Timothy Strobel subjects materials to high-pressures to understand chemical processes  and interactions, and to create new, advanced energy-related materials.

For instance, silicon is the second most abundant element in the Earth’s crust and a mainstay of the electronics industry. But normal silicon is not optimal for solar energy. In its conventional crystalline form, silicon is relatively inefficient at absorbing the wavelengths most prevalent in sunlight.  Strobel made a discovery that may turn things around.  Using the high-pressure techniques pioneered at Carnegie, he created a novel form of silicon with its atoms arranged in a cage-like structure. Unlike

Ronald Cohen primarily studies materials through first principles research—computational methods that begin with the most fundamental properties of a system, such as the nuclear charges of atoms, and then calculate what happens to a material under different conditions, such as pressure and temperature. He particularly focuses on properties of materials under extreme conditions such as high pressure and high temperature. This research applies to various topics and problems in geophysics and technological materials.

Some of his work focuses on understanding the behavior of high-technology materials called ferroelectrics—non-conducting crystals with an electric dipole

Anat Shahar is pioneering a field that blends isotope geochemistry with high-pressure experiments to examine planetary cores and the Solar System’s formation, prior to planet formation, and how the planets formed and differentiated. Stable isotope geochemistry is the study of how physical and chemical processes can cause isotopes—atoms of an element with different numbers of neutrons-- to separate (called isotopic fractionation). Experimental petrology is a lab-based approach to increasing the pressure and temperature of materials to simulate conditions in the interior Earth or other planetary bodies.

Rocks and meteorites consist of isotopes that contain chemical

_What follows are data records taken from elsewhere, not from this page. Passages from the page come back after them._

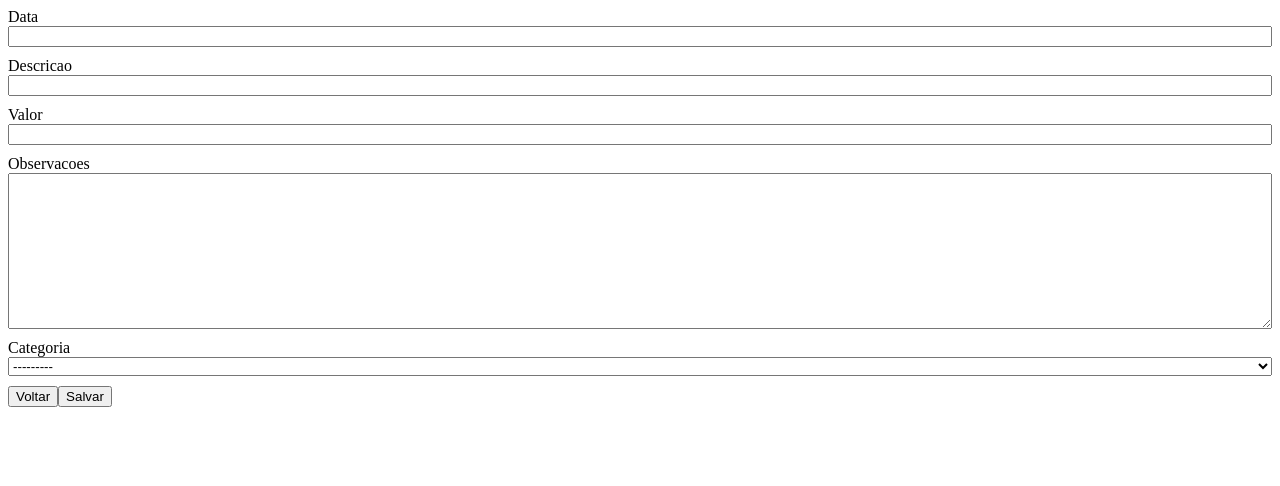
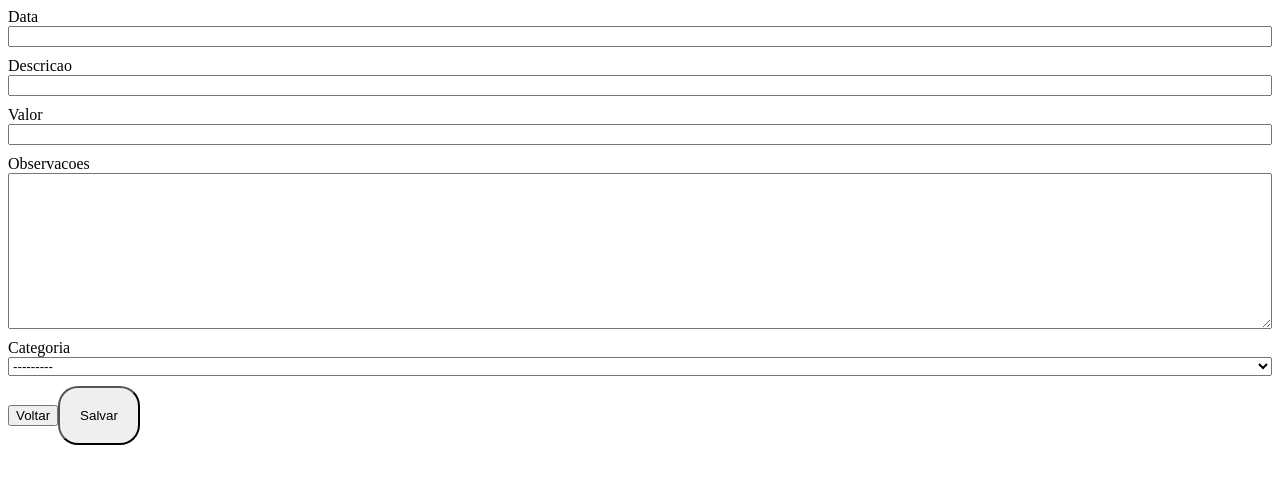
Before and after one commit to CarolinaRodrigues/crud-django, a Django app: page /nova/ in a window 1280 px wide. Shown: the top 486 px of the page. Run offline with Django 4.2, Linux system fonts and the light colour scheme; data comes from the database, SQL or seed files in the repository.

Commit message:
add projeto python Django

```diff
--- a/contas/templates/contas/form.html
+++ b/contas/templates/contas/form.html
@@ -1,3 +1,4 @@
+{% load static %}
 <!DOCTYPE html>
 <html lang="en">
 <head>
@@ -6,14 +7,7 @@
     <meta name="viewport" content="width=device-width, initial-scale=1.0">
     <title>Document</title>
 
-    <style>
-
-        .form-control {
-            display: flex;
-            flex-direction: column;
-            margin-bottom: 10px;
-        }
-    </style>
+    <link rel="stylesheet" href="{% static 'css/style.css' %}">
 </head>
 <body>
     <form action="" method="post">
@@ -27,7 +21,7 @@
         {% endfor%}
 
         <button type="button" value="Voltar" >Voltar<a href="{% url 'url_home' %}"></a</button>
-        <button type="submit">Salvar</button>
+        <button class="btn" type="submit">Salvar</button>
         {% if transacao %}
             <a href="{% url 'url_delete' transacao.id %}">Remover</a>
         {% endif %}
--- a/contas/templates/contas/home.html
+++ b/contas/templates/contas/home.html
@@ -6,7 +6,7 @@
   <title>Home</title>
   <link rel="stylesheet" href="{% static 'css/style.css' %}">
 </head>
-<body bgcolor="pink">
+<body>
     <h1>CONTROLE DE GASTOS</h1>
   <h2>Listagem</h2>
     <ul type="circle">
--- a/static/css/style.css
+++ b/static/css/style.css
@@ -1,3 +1,14 @@
 body {
-    background-color: blue;
+
 }
+
+.btn {
+    padding: 20px;
+    border-radius: 20px;
+}
+
+.form-control {
+    display: flex;
+    flex-direction: column;
+    margin-bottom: 10px;
+}
```
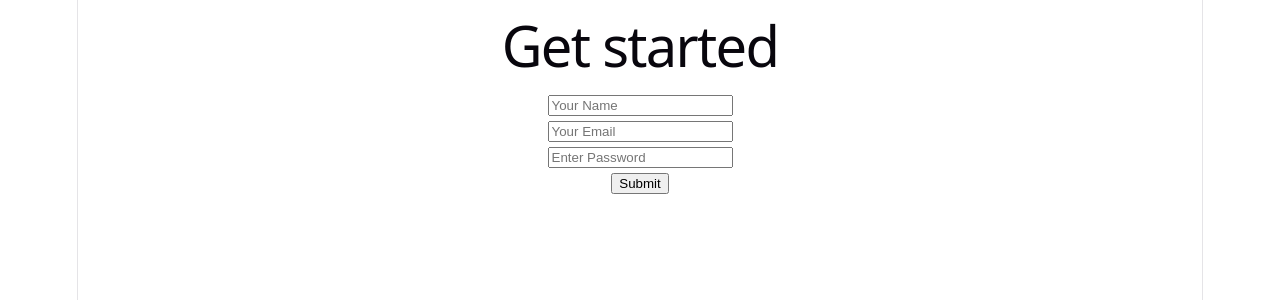
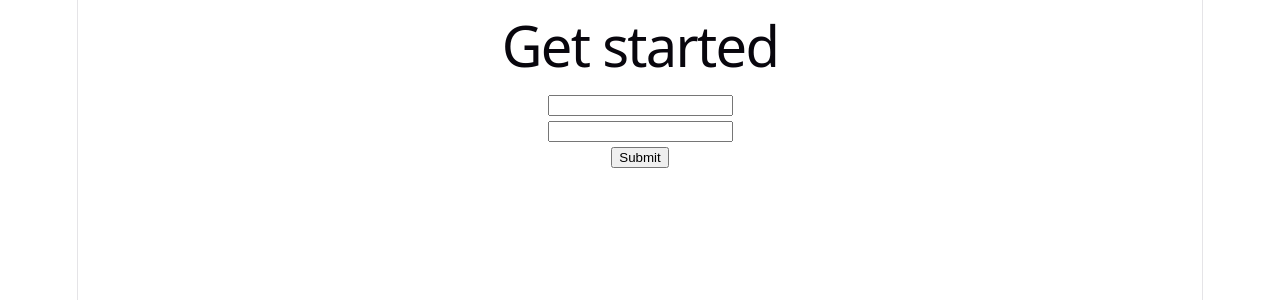
Before and after one commit to kamalcodezen/explore-react-form, a React (Vite) app: page / in a window 1280 px wide. Shown: the top 300 px of the page. Built offline with nearby package versions, Linux system fonts and the light colour scheme.

Commit message:
unControlledFieldways  user data collect

```diff
--- a/src/App.jsx
+++ b/src/App.jsx
@@ -2,6 +2,7 @@
 import ActionField from "./components/ActionField/ActionField";
 import ControlField from "./components/ControlledField/ControlField";
 import SimpleForm from "./components/SimpleForm/SimpleForm";
+import UnControlledField from "./components/UnControlledField/UnControlledField";
 
 function App() {
   return (
@@ -10,7 +11,8 @@
 
       {/* <SimpleForm /> */}
       {/* <ActionField /> */}
-      <ControlField />
+      {/* <ControlField /> */}
+      <UnControlledField />
     </>
   );
 }
--- /dev/null
+++ b/src/components/UnControlledField/UnControlledField.jsx
@@ -0,0 +1,28 @@
+import { useRef } from "react";
+
+const UnControlledField = () => {
+  const emailRef = useRef("");
+  const nameRef = useRef("");
+
+  const handleUnControlled = (e) => {
+    e.preventDefault();
+    console.log(emailRef.current.value);
+    const name = nameRef.current.value;
+    const email = emailRef.current.value;
+    console.log(name, email);
+  };
+
+  return (
+    <div>
+      <form onSubmit={handleUnControlled}>
+        <input ref={nameRef} type="text" name="name" />
+        <br />
+        <input ref={emailRef} type="email" name="email" />
+        <br />
+        <input type="submit" value="Submit" />
+      </form>
+    </div>
+  );
+};
+
+export default UnControlledField;
```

Sally June Tracy applies cutting-edge experimental and analytical techniques to understand the fundamental physical behavior of materials at extreme conditions. She uses dynamic compression techniques with high-flux X-ray sources to probe the structural changes and phase transitions in materials at conditions that mimic impacts and the interiors of terrestrial and exoplanets. She is also an expert in nuclear resonant scattering and synchrotron X-ray diffraction. She uses these techniques to understand novel behavior at the electronic level.  Tracy received her Ph.D. from the California Institute of